Theme for the New Year's Poetry Reading (1998) : The Road (or the Way)

His Majesty the Emperor
Viewing the display
Of Todai's hisitory
Led me to ponder
The road our country traveled
With the advance of learning

On seeing the displays of "The University of Tokyo Exhibition: Past, Present, and Future of Academic Activities", held in commemoration of the 120th anniversary of the establishment of the University of Tokyo, His Majesty composed this waka poem as He thought on the way in which the Arts and Sciences have come to develop in Japan.

Her Majesty the Empress
Along that far road
Trodden by you immigrants
On you hardwon way,
Oh! How many times till now
Have the yipe flowers bloomed?

This was composed in Brazil which Her Majesty revisited after a lapse of thirty years since Her first visit there and of nineteen years since Her second visit.
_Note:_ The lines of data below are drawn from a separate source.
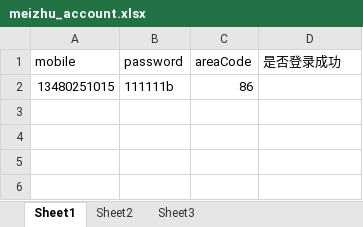
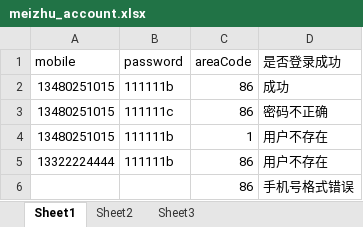
Before and after one commit to jackshine/pycharm, an Excel workbook: uclbrt/auto_test/meizhu/meizhu_account.xlsx, sheet Sheet1, drawn as a sheet; values as stored, in another font and other column widths than the file's, no borders; the diff names each change by its address in the sheet, - before the commit and + after, or states it on an @@ line.

```diff
--- a/uclbrt/auto_test/meizhu/meizhu_account.xlsx (sheet Sheet1)
+++ b/uclbrt/auto_test/meizhu/meizhu_account.xlsx (sheet Sheet1)
-D2 (是否登录成功): (empty)
+D2 (是否登录成功): 成功
+row 3: 13480251015 | 111111c | 86 | 密码不正确
+row 4: 13480251015 | 111111b | 1 | 用户不存在
+row 5: 13322224444 | 111111b | 86 | 用户不存在
+row 6:  |  | 86 | 手机号格式错误
```
Also changed, not shown: 13 other files.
She composed this waka poem as She turned Her thoughts concurrently to the long distance the immigrants had severally covered in their lives, and the many times the yipe flowers had come to blossom in their season on that way.

His Imperial Highness the Crown Prince
With the name of a road written on a signpost, the road of my pursuit of academic studies began.
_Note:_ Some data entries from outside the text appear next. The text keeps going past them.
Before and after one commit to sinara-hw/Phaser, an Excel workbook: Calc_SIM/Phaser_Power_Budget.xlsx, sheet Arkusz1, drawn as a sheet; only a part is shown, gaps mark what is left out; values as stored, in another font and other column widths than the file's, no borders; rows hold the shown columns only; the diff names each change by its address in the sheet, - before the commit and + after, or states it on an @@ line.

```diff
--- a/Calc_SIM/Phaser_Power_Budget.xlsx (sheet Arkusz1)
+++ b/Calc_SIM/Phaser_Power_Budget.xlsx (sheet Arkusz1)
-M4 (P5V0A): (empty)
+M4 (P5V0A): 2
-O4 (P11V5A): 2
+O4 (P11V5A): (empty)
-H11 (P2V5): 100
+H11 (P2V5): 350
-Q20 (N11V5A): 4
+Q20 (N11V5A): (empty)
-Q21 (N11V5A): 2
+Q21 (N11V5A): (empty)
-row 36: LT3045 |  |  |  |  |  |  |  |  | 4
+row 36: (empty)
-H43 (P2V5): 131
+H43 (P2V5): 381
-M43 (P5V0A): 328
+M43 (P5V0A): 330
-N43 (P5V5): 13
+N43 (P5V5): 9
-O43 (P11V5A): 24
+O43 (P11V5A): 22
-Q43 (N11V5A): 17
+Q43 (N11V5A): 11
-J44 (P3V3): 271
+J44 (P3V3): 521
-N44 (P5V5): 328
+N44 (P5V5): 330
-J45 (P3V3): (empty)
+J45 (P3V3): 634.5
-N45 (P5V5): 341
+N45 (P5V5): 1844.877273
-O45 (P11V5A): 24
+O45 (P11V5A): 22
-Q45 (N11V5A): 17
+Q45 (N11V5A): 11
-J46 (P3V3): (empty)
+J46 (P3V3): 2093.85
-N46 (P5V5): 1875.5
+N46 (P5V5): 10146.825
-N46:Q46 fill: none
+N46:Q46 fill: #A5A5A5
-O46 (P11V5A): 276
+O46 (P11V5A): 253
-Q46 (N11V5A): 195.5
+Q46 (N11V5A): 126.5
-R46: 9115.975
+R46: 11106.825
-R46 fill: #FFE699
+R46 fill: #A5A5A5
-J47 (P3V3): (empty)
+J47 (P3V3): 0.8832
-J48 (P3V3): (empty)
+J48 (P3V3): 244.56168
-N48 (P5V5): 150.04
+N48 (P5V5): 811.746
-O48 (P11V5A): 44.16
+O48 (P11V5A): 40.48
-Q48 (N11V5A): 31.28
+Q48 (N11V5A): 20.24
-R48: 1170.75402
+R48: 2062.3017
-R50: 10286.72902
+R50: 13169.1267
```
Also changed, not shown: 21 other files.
As a child, His Imperial Highness the Crown Prince noticed on the grounds of his residence in Akasaka, an old road sign upon which was written "Highway to Oshu". This experience become his motivation for begining study of his present research theme, the history of transportation in Medieval Japan and in Modern Britain. This poem conveys his sentiment under the topic of "michi", road.

Her Imperial Highness the Crown Princess
The long dirt road leading to Rwanda--Much hapiness to those walking it.

Her Imperial Highness the Crown Princess has a deep concern for the plight of refugees who for various reasons have had to leave their homelands. In this poem, she calls to mind the sight of those people who had became refugees from Rwanda on their long walk back home, and in thinking of all the troubles they must overcome, expresses her wish for their happiness.